Senate Majority Leader Mitch McConnell and co. have hit the ground running in the new year. This week, they’re working to pack in as many of Trump’s cabinet nominees’ confirmation hearings as possible. Like many congressional procedures, the cabinet confirmation process is not totally clear. And unlike many congressional proceedings there isn’t a Schoolhouse Rock video explaining the confirmation process. So we’ve been forced to take this explanation on ourselves. Here’s what you need to know:
All cabinet-level officials, as well as hundreds of other agency heads and senior positions, require senate confirmation. The first step of the confirmation process is the vetting and disclosure process, which the vast majority of Trump’s nominees have not completed. Then, the nominee is given to the Senate committee with jurisdiction over the appointed position, the Senate Judiciary committee, for example, oversees the Attorney General. Full list of committee jurisdictions here. That committee then can hold hearings (happening this week) and either vote to move the nominee to the Senate floor for a full vote or refuse to do so, killing the nomination. The committee can report the nomination favorably, unfavorably, or without recommendation to the rest of the Senate. Once a nomination gets out of the committee, it goes to a full Senate vote, where it needs a simple majority vote.
The first step in the Trump Administration’s confirmation process: Attorney General Jeff Sessions’ hearing, which started this morning and will also continue tomorrow.
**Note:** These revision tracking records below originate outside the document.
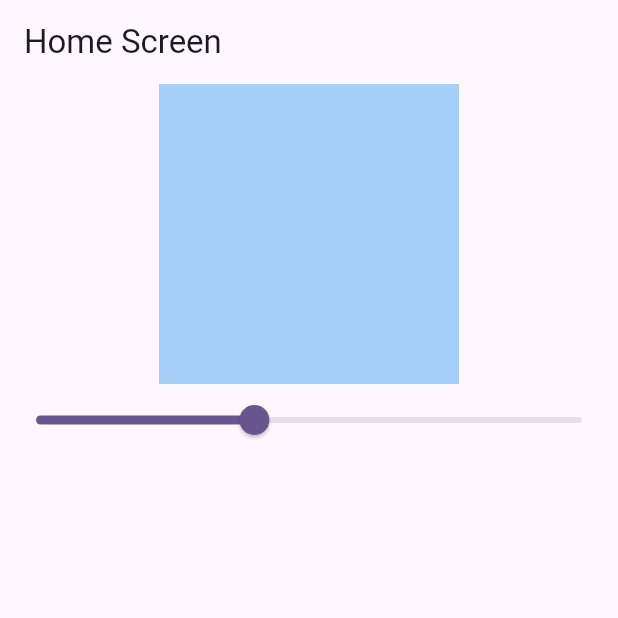
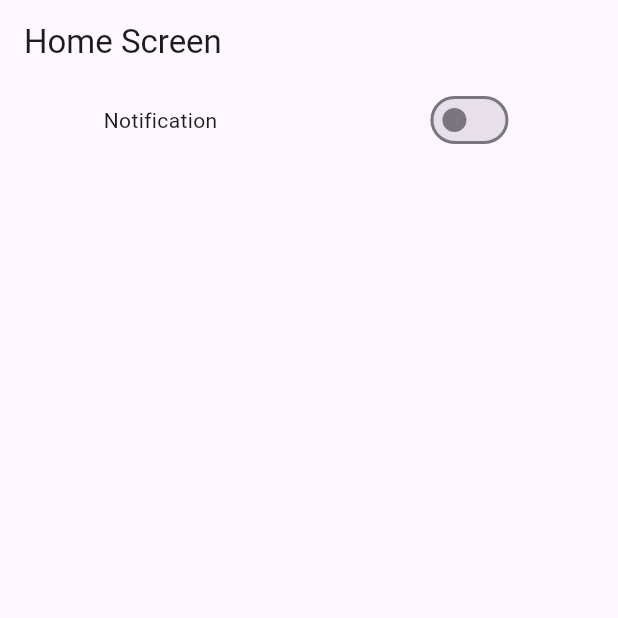
Before and after one commit to Saad-khan0349/getx_example1, a Flutter app: the screen it shows after launch, on a phone screen of 412 x 824 dp, the top half of it. Run offline on Flutter 3.47's test engine with Material 3 defaults, Android fonts, the phone set to English and light mode, and no system bars; our stand-ins replace get.

Commit message:
added 3rd example of Getx state management

```diff
--- /dev/null
+++ b/lib/example_three.dart
@@ -0,0 +1,10 @@
+import 'package:get/get_rx/get_rx.dart';
+import 'package:get/get_state_manager/src/simple/get_controllers.dart';
+
+class ExampleThree extends GetxController {
+  RxBool notification = false.obs;
+
+  SetNotification(bool value) {
+    notification.value = value;
+  }
+}
--- a/lib/home_screen.dart
+++ b/lib/home_screen.dart
@@ -3,32 +3,31 @@ import 'package:get/get.dart';
 import 'package:get/get_core/src/get_main.dart';
 import 'package:get/get_state_manager/src/rx_flutter/rx_obx_widget.dart';
 import 'package:getx_clean_coding/counter_controller.dart';
+import 'package:getx_clean_coding/example_three.dart';
 import 'package:getx_clean_coding/example_two.dart';
 
 class HomeScreen extends StatelessWidget {
   ExampleTwoController exampleTwoController = Get.put(ExampleTwoController());
   @override
   Widget build(BuildContext context) {
+    ExampleThree exampleThree = Get.put(ExampleThree());
     return Scaffold(
       appBar: AppBar(title: Text('Home Screen')),
       body: Column(
         children: [
-          Obx(
-            () => Container(
-              width: 200,
-              height: 200,
-              color: Colors.blue.withOpacity(
-                exampleTwoController.opacity.value,
-              ),
-            ),
-          ),
-          Obx(
-            () => Slider(
-              value: exampleTwoController.opacity.value,
-              onChanged: (value) {
-                exampleTwoController.setOpacity(value);
-              },
-            ),
+          Row(
+            mainAxisAlignment: MainAxisAlignment.spaceAround,
+            children: [
+              Text('Notification'),
+              Obx(() {
+                return Switch(
+                  value: exampleThree.notification.value,
+                  onChanged: (value) {
+                    exampleThree.SetNotification(value);
+                  },
+                );
+              }),
+            ],
           ),
         ],
       ),
```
The Attorney General is a major job that impacts all Americans. Unfortunately for Americans, especially for marginalized communities, Sessions’ background and policy positions indicate he would not be an Attorney General who works for all Americans. Here are a few reasons why:
- History of racism. Back in 1986, Sessions was appointed to be a federal judge, but was deemed too racist to be confirmed for the position. Sessions also has a history of suppressing the right to vote for people of color. And former KKK leader David Duke hailed Sessions as Attorney General.
- Anti-LGBT record. Sessions has spent his 20 years in the Senate standing in the way of LGBT rights. He’s voted for a constitutional ban on same-sex marriage and today sponsors legislation to roll back rights for LGBT people.
- Anti-immigrant beliefs. Sessions has said immigrants create “cultural problems,” believes unauthorized immigrants don’t have rights under the U.S. Constitution, opposes and supports mass deportation of unauthorized immigrants, among other things.
As if people needed any more reasons to #Stop Sessions, his record is so concerning that Sen. Cory Booker is testifying against him, which is the first time a senator has testified against a Senate colleague, and civil rights hero Rep. John Lewis is joining him. And Khizr Khan, the father of fallen soldier Captain Khan, is urging the Senate to not confirm Sessions. It’s clear: Sessions’ record proves he’s unfit to be Attorney General and the Senate should not confirm his nomination.
Chicago. Back to where it all started. Tune in tonight at 9 PM to listen to President Obama’s farewell address, and take a moment to say #ThanksObama for all the progress he’s helped this country achieve over the last 8 years.
Setbacks. Congressional Republicans are already facing them just days into the new Congress. A group of Senate Republicans including Sen. Sens. Bob Corker (R-TN), Tom Cotton (R-AR), Susan Collins (R-ME), Rob Portman (R-OH), and Lisa Murkowski (R-AK) who are working to delay repeal of the ACA until March. And it’s not just moderate Republicans who are working against Paul Ryan and Mitch McConnell’s ACA repeal plan. The House Freedom Caucus also wants to delay a repeal vote, and Trump himself also apparently hasn’t made up his mind on how to move forward with healthcare. Meanwhile, enrollment in the ACA is up from last year—more than 11.5 million people have signed up for health coverage through the ACA.
UNDER THE RADAR
Trolls. They’re in the Senate too! Senate Minority Leader Chuck Schumer (D-NY) sends Senate Majority Leader Mitch McConnell’s (R-KY) 2009 letter back to him asking that Trump’s nominees meet the same standards McConnell demanded of Obama’s nominees.
ACTION OF THE DAY
The People’s Power. Think your voice isn’t heard? Think again. This transition period has showed just how forceful it can be when voters demand action from their members of Congress. Just a few weeks ago concerned citizens successfully resisted House Republicans from gutting the Congressional Ethics Office. And now, because of mounting concerns that Trump’s pick for Education Secretary Betsey Devos has not been adequately vetted, the Senate HELP Committee just announced the postponement of her confirmation hearing until Jan. 17. Join a nationwide call-in today from 12-4 PM ET to continue calling on the HELP Committee to resist Devos’ confirmation. More information on this Facebook event page.
#ProtectOurCare. This week, congressional Republicans are continuing their efforts to repeal the ACA. The facts are clear: the GOP’s plan to repeal the law would be a disaster. It would create chaos and could cause up to 30 million people to lose their health care. Join us and our partners in calling Congress today to fight to oppose ACA repeal. Call this number 1-866-426-2631 before 5 pm EST to urge your representatives to #ProtectOurCare.